In addition to my student loans, I also borrowed $27,000 to buy a brand-new sports car. I had wanted to buy this car sooner, but, I didn’t feel comfortable taking on another loan payment when I still had my student loans to repay. Yes, I could have afforded the monthly payment, but, if I lost my job or another large expense, I would have struggled to pay my bills for more than a few months because I voluntarily overextended myself financially.

Thankfully, I had a reliable car during this time frame and only had normal wear & tear expenses, so I didn’t have to borrow money prematurely. So I waited to pay off my student loans before buying my dream car.
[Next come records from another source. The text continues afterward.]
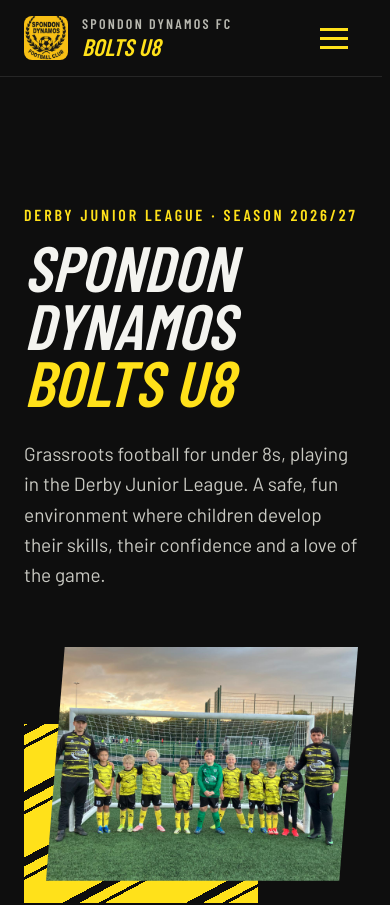
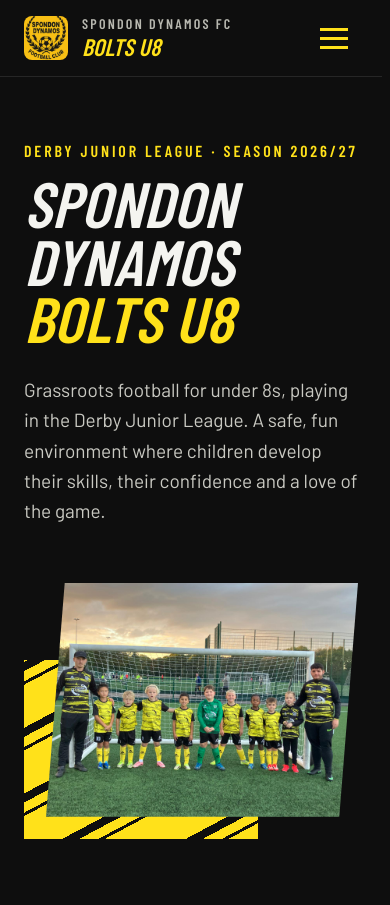
Before and after one commit to Szfinx5/spondon-dynamos-bolts, a Next.js app: page / in a window 390 px wide. Shown: the top 905 px of the page. Built offline with nearby package versions, Linux system fonts and the light colour scheme; a web font is replaced by a local one.

Commit message:
Update globals.css for responsive design and improve overflow handling

```diff
--- a/styles/globals.css
+++ b/styles/globals.css
@@ -28,6 +28,12 @@
   );
 }
 
+@media (max-width: 640px) {
+  :root {
+    --page-top: 32px;
+  }
+}
+
 * {
   box-sizing: border-box;
 }
@@ -38,7 +44,8 @@
   padding: 0;
   background: var(--kit-black);
   color: var(--chalk);
-  overflow-x: hidden;
+  /* clip, not hidden: hidden makes body a scroll container and breaks the sticky header */
+  overflow-x: clip;
 }
 
 /* Keep room for the scrollbar on every page so the layout doesn't shift */
```
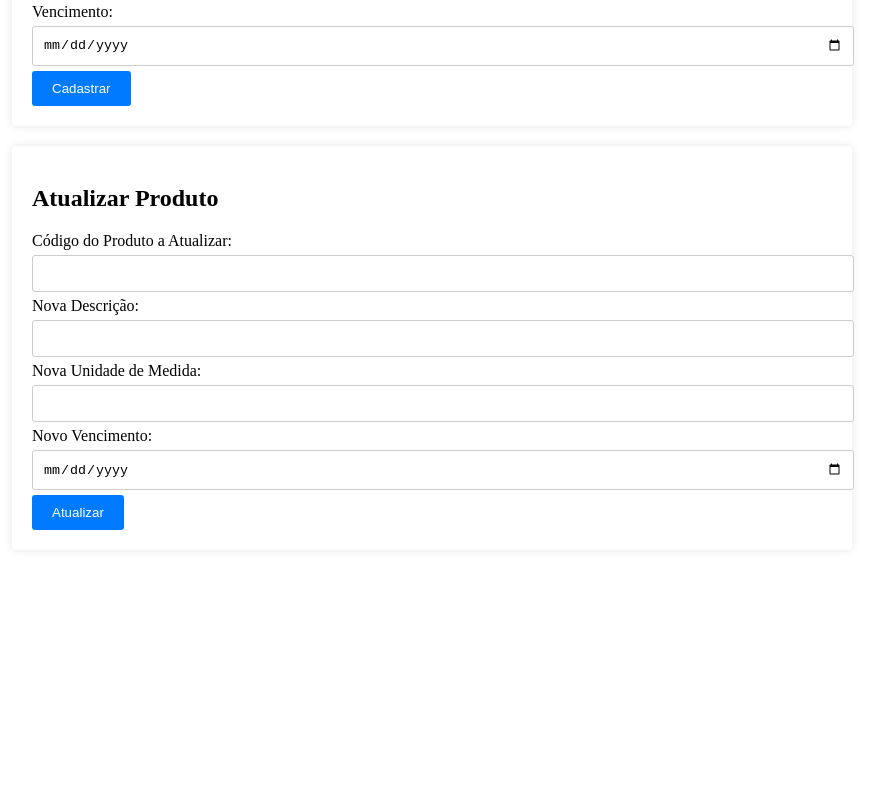
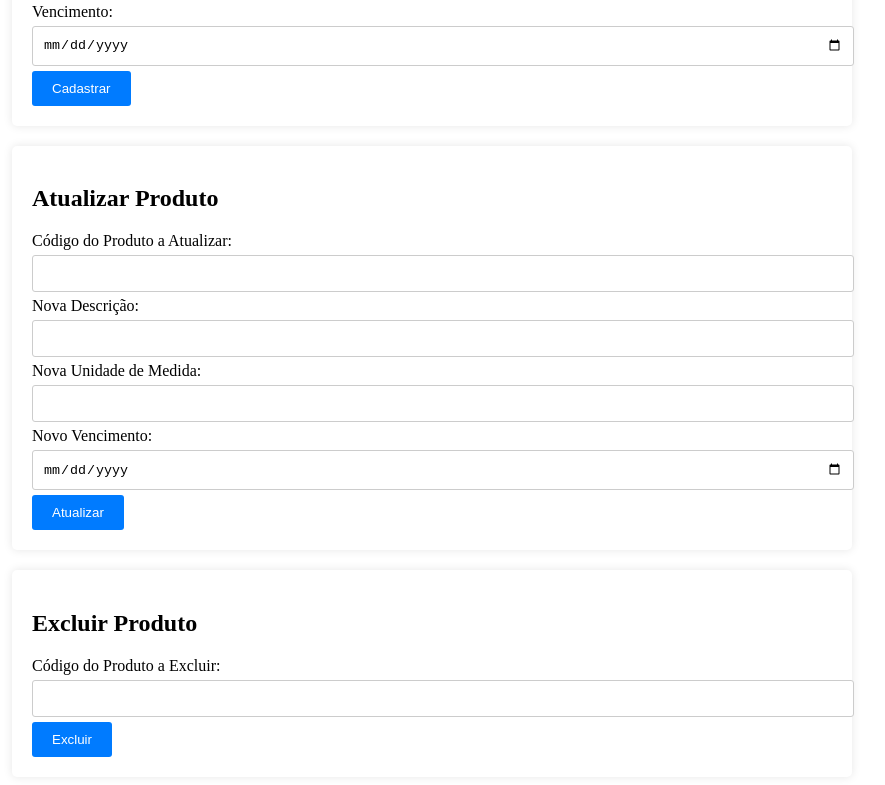
Before and after one commit to JulioPerin/ADS, an Angular app in the folder ADS/ProgWeb/N3Web/: page / in a window 1280 px wide. Shown: the part 685-1470 px from the top of the page, without its empty margins (208-1093 px from the left). Before the commit the page ends 1243 px from the top, so only its background shows below. Built offline with nearby package versions, Linux system fonts and the light colour scheme; no server answers.

Commit message:
Add exlcuir

```diff
--- a/ADS/ProgWeb/N3Web/src/app/produto/produto.component.html
+++ b/ADS/ProgWeb/N3Web/src/app/produto/produto.component.html
@@ -1,4 +1,3 @@
-
 
 <div class="container">
     <h1>Listagem de produtos</h1>
@@ -68,18 +67,16 @@
   </div>
 
 
-
-
-
-
-
-
-
-
-
-
-
-
+  <div class="container">
+    <h2>Excluir Produto</h2>
+    <form (ngSubmit)="excluirProduto()">
+      <div class="form-group">
+        <label for="excluirCodigo">Código do Produto a Excluir:</label>
+        <input type="text" id="excluirCodigo" name="excluirCodigo" [(ngModel)]="codigo" required>
+      </div>
+      <button type="submit">Excluir</button>
+    </form>
+  </div>
 
 
   <div id="popup" class="popup">
--- a/ADS/ProgWeb/N3Web/src/app/produto/produto.component.ts
+++ b/ADS/ProgWeb/N3Web/src/app/produto/produto.component.ts
@@ -103,6 +103,23 @@ export class ProdutoComponent implements OnInit {
   }
 
 
+  excluirProduto() {
+    const baseUrl = 'http://localhost:8080'; // Substitua pelo URL real da sua API
+    const codigo = this.codigo; // Use o código do produto do componente
+
+    fetch(`${baseUrl}/produtos/${codigo}`, {
+      method: 'DELETE'
+    })
+      .then(response => {
+        if (response.status === 200) {
+          this.showPopup('Item excluído com sucesso.');
+         this.listarProdutos();
+        } else if (response.status === 404) {
+          this.showPopupErro('Item não encontrado');
+        }
+      });
+  }
+
 
 
 
```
This is because I was already used to having a portion of my paycheck go to a loan payment & by waiting to finance one purchase at a time, I didn’t have to pull from my other budget categories like saving for retirement or my vacation fund to afford the car payment. Instead, my monthly loan payment went from the student loan companies to my credit union that issued the loan.
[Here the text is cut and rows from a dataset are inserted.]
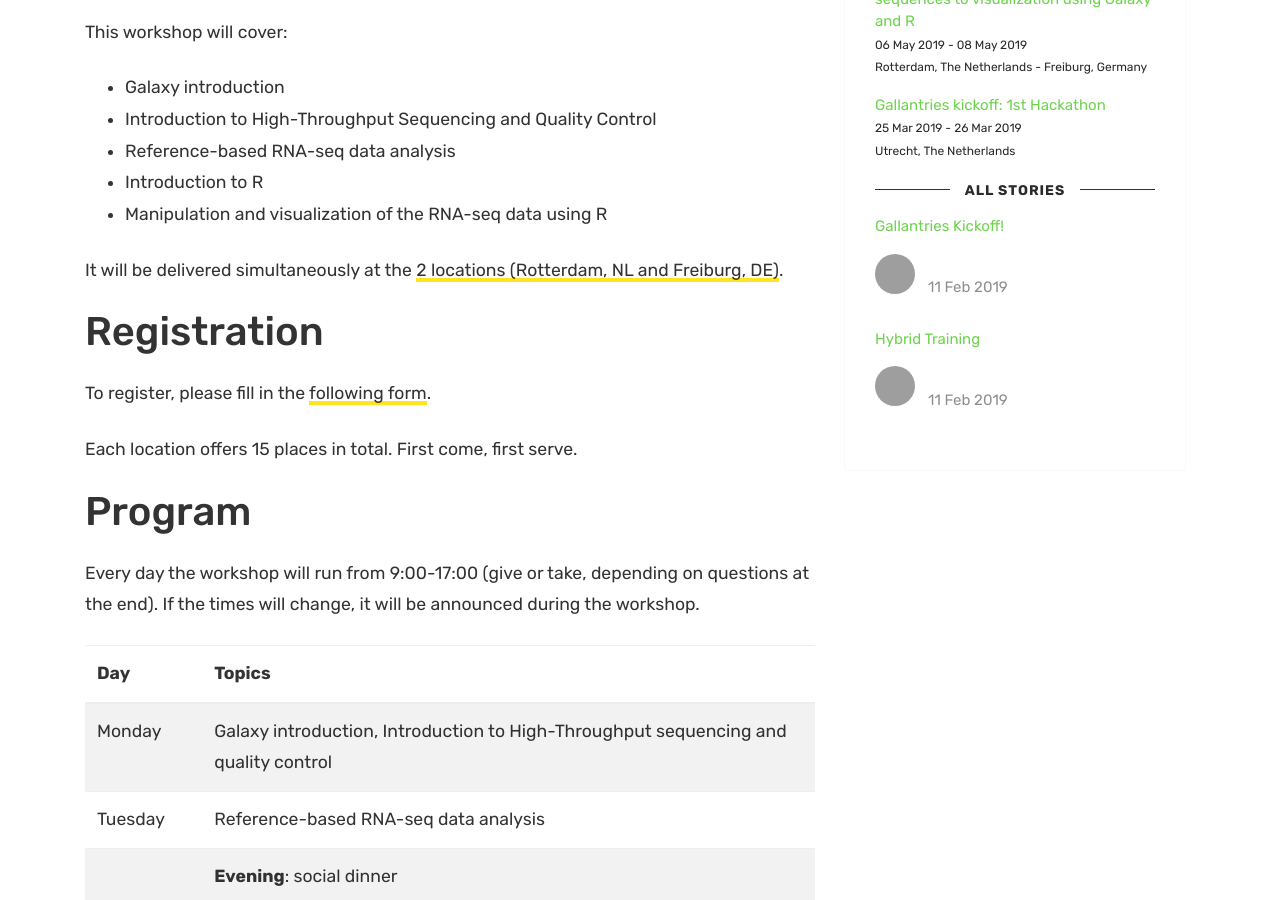
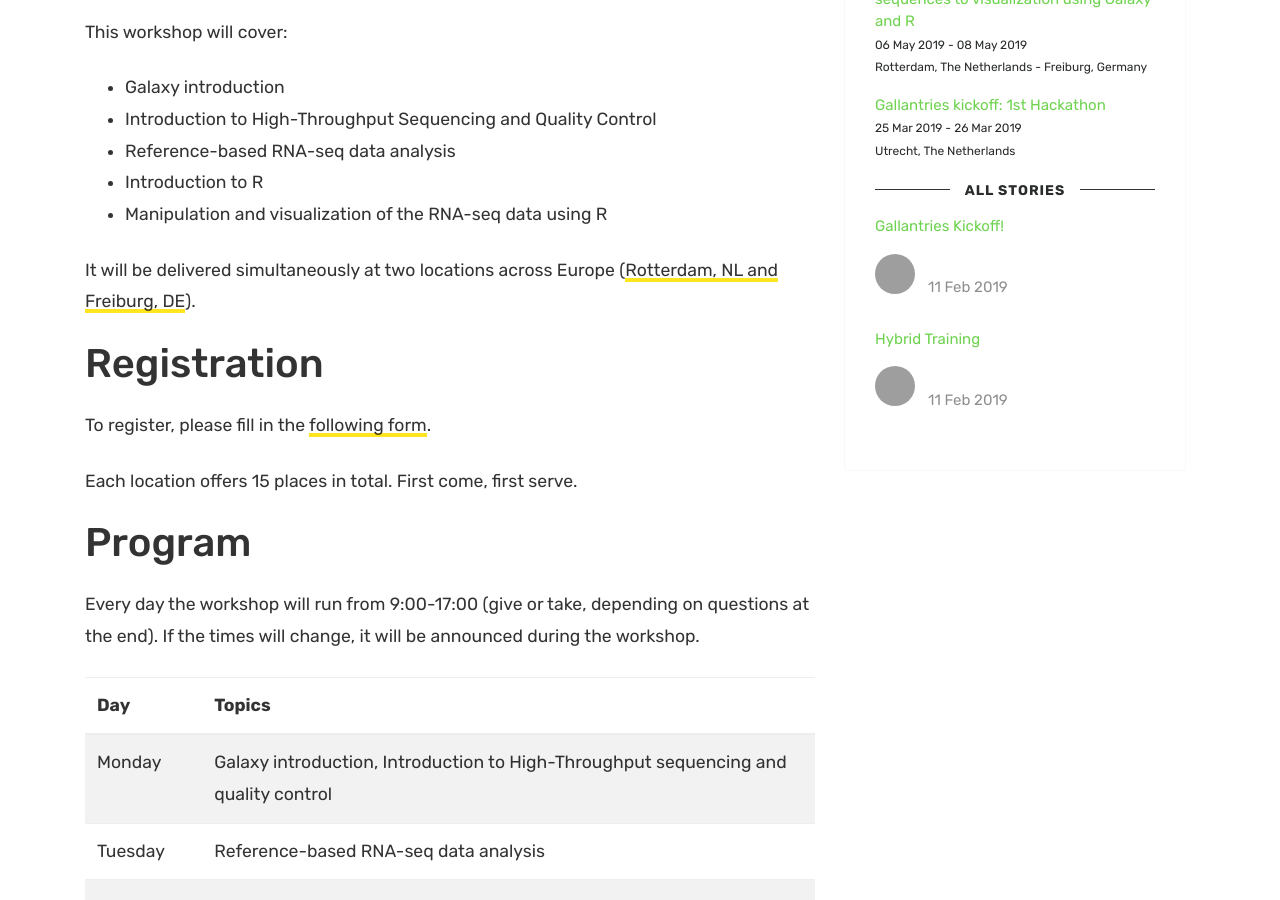
Before and after one commit to gallantries/gallantries.github.io, a Jekyll site: the page built from _events/2019-03-25-first-galantries-workshop.md, in a window 1280 px wide and 900 px high, scrolled down 342 px. Built offline with Jekyll 4.4.1, drawn with Linux system fonts in a browser that asks for light colours; nearby versions of some CDN libraries; grey boxes are pictures that could not be loaded.

Commit message:
Update _events/2019-03-25-first-galantries-workshop.md
Co-Authored-By: bebatut <berenice.batut@gmail.com>

```diff
--- a/_events/2019-03-25-first-galantries-workshop.md
+++ b/_events/2019-03-25-first-galantries-workshop.md
@@ -30,7 +30,7 @@ This workshop will cover:
 - Introduction to R
 - Manipulation and visualization of the RNA-seq data using R
 
-It will be delivered simultaneously at the [2 locations (Rotterdam, NL and Freiburg, DE)](#venues).
+It will be delivered simultaneously at two locations across Europe ([Rotterdam, NL and Freiburg, DE](#venues)).
 
 # Registration
 
```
Waiting to Make Large Purchases Prevents Economic Calamity

Because none of us have a crystal ball to accurately predict the future, only making one large purchase at a time is one of the wisest ways to protect yourself from potential economic calamity in the future. I graduated college just as the Great Recession was starting to ramp up as the housing market plummeted.
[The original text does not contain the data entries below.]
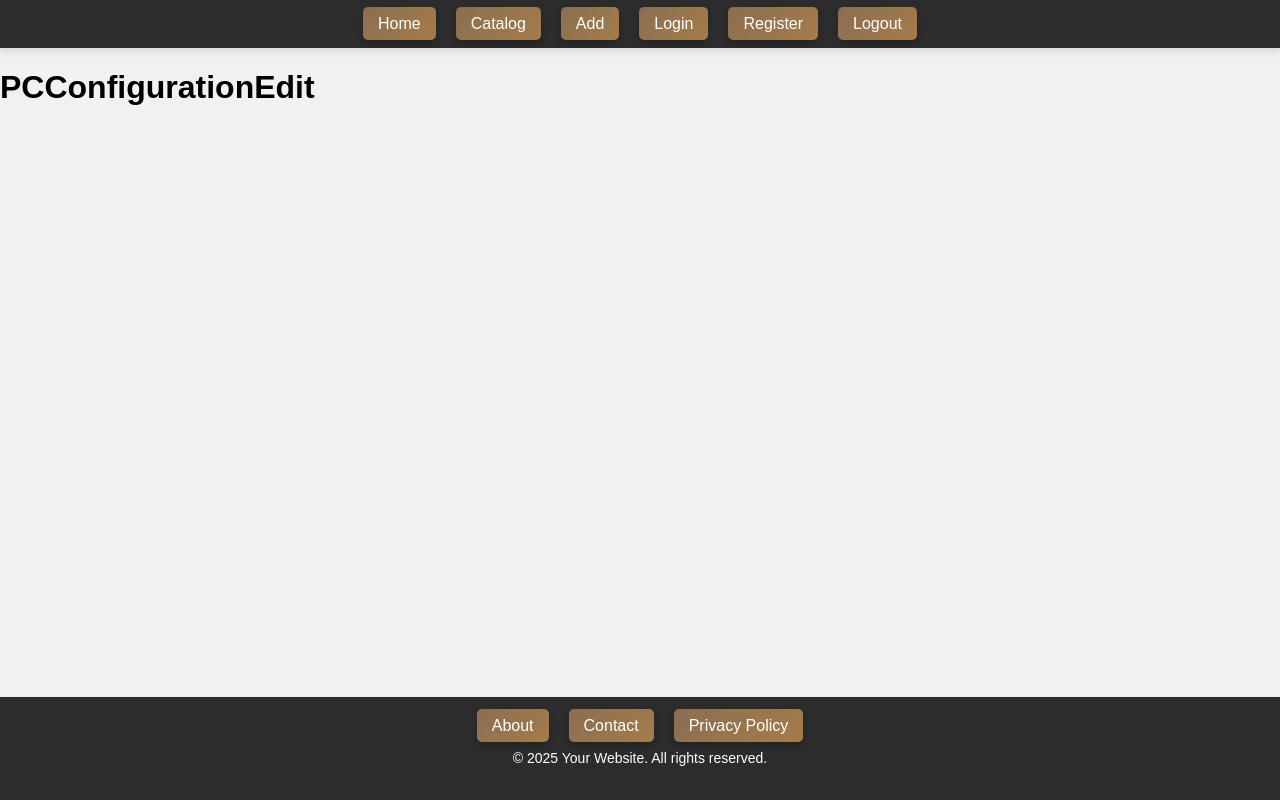
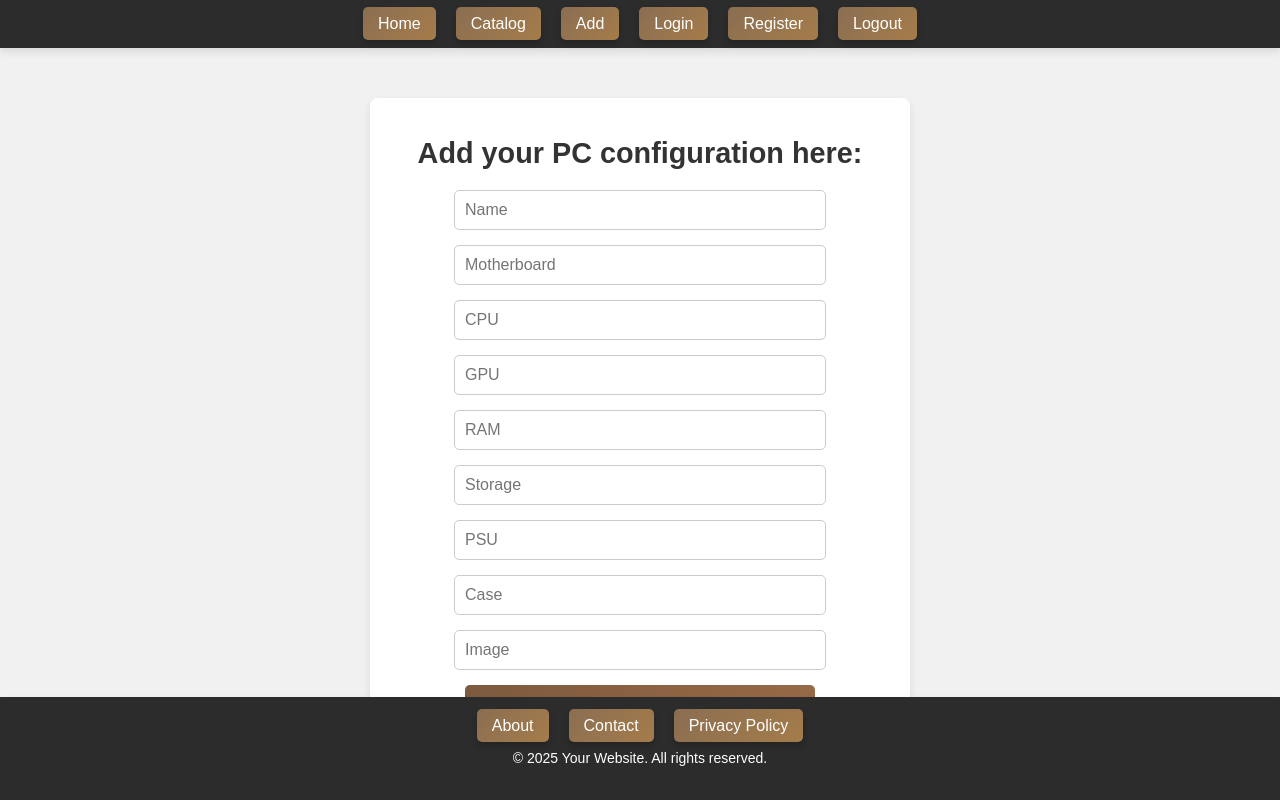
Before and after one commit to Pijomir/React-JS-2025-SoftUni-Project-PC-Configurations, a React (Vite) app in the folder client/: page /configurations/1/edit in a window 1280 px wide. Built offline with nearby package versions, Linux system fonts and the light colour scheme.

Commit message:
Edit html added/ Requests file created

```diff
--- a/client/src/components/catalog/PCConfigurationEdit.jsx
+++ b/client/src/components/catalog/PCConfigurationEdit.jsx
@@ -1,5 +1,19 @@
 export default function PCConfigurationEdit() {
-   return (
-       <h1>PCConfigurationEdit</h1>
-   );
+    return (
+        <div class="container">
+            <h1>Add your PC configuration here:</h1>
+            <form>
+                <input type="text" name="name" placeholder="Name" />
+                <input type="text" name="motherboard" placeholder="Motherboard" />
+                <input type="text" name="cpu" placeholder="CPU" />
+                <input type="text" name="gpu" placeholder="GPU" />
+                <input type="text" name="ram" placeholder="RAM" />
+                <input type="text" name="storage" placeholder="Storage" />
+                <input type="text" name="psu" placeholder="PSU" />
+                <input type="text" name="case" placeholder="Case" />
+                <input type="text" name="image" placeholder="Image" />
+                <button type="submit">Submit</button>
+            </form>
+        </div>
+    );
 }
```
Also changed, not shown: client/src/requests/requester.js (added, +33 -0 lines).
All over the country, families with large monthly loan payments suddenly found themselves without a job as companies downsized or went out of business. Many of families took on large amounts of credit card debt as they tried to buy more time to find the money to make the normal bill payments and damaged their credit in the process or they sold at a loss to make ends meet.

I didn’t want to be in this same financial boat so that is why I waited to borrow more money. Since my current car ran just fine, it wasn’t worth the financial risk just to have a newer car. It’s not like the auto companies were going to suddenly stop making cars and I couldn’t buy one after the year 2010.

If you need to make several large purchases…

If I really needed or wanted to, I could have borrowed a smaller amount of money and not risked overextending myself. Or, I could have quit making the extra student loan payments and used that amount to pay the auto loan instead for the next few years. But, since an auto loan typically has a lower interest rate than student loans, it would have meant more interest paid.

If you need to make several large purchases, try to keep your purchase amounts as low as possible. This doesn’t mean buying something that will break in a year because it is the bad kind of cheap (chinsy) as that can be more expensive than spending just a little bit more initially to buy a quality product.

For example, if you buy a new car & your other one breaks down, you might decide to buy a slightly used model or buying a Chevy instead of a Lexus to have a lower purchase price. It’s still a great car but not as fancy as the one you would normally buy. A smaller purchase price means a lower monthly payment & less accrued interest and more money in your wallet to be used for future expenses.

How to only finance one large purchase at a time

The easiest way to only make one purchase at a time is to only have one loan at once and use cash to buy anything you might need. If you need to borrow money to buy a new living room furniture set but are only in year two of a 3-year auto loan, you will need to wait until the car is paid for or find furniture that you can buy with cash.

This will help ensure you spend less than you earn (i.e. live within your means) and allow you to repay your existing loans ahead of schedule and the money you save in extra interest payments can be a “down payment” for your future purchases.

Check out 

Josh’s Debt Story (Part 1):

Josh’s Debt Story (Part 3):







Disclosure: The information provided by The Financial Genie is for informational purposes only. It should not be considered legal or financial advice. You should consult with an attorney or other professional to determine what may be best for your individual needs. The Financial Genie does not make any guarantee or other promise as to any results that may be obtained from using our content. No one should make any investment decision without first consulting his or her own financial advisor and conducting his or her own research and due diligence. Additionally, some of the organizations with products on our site may pay us a referral fee or affiliate commission when you click to apply for those products.

  • Categories

  • Leave a Comment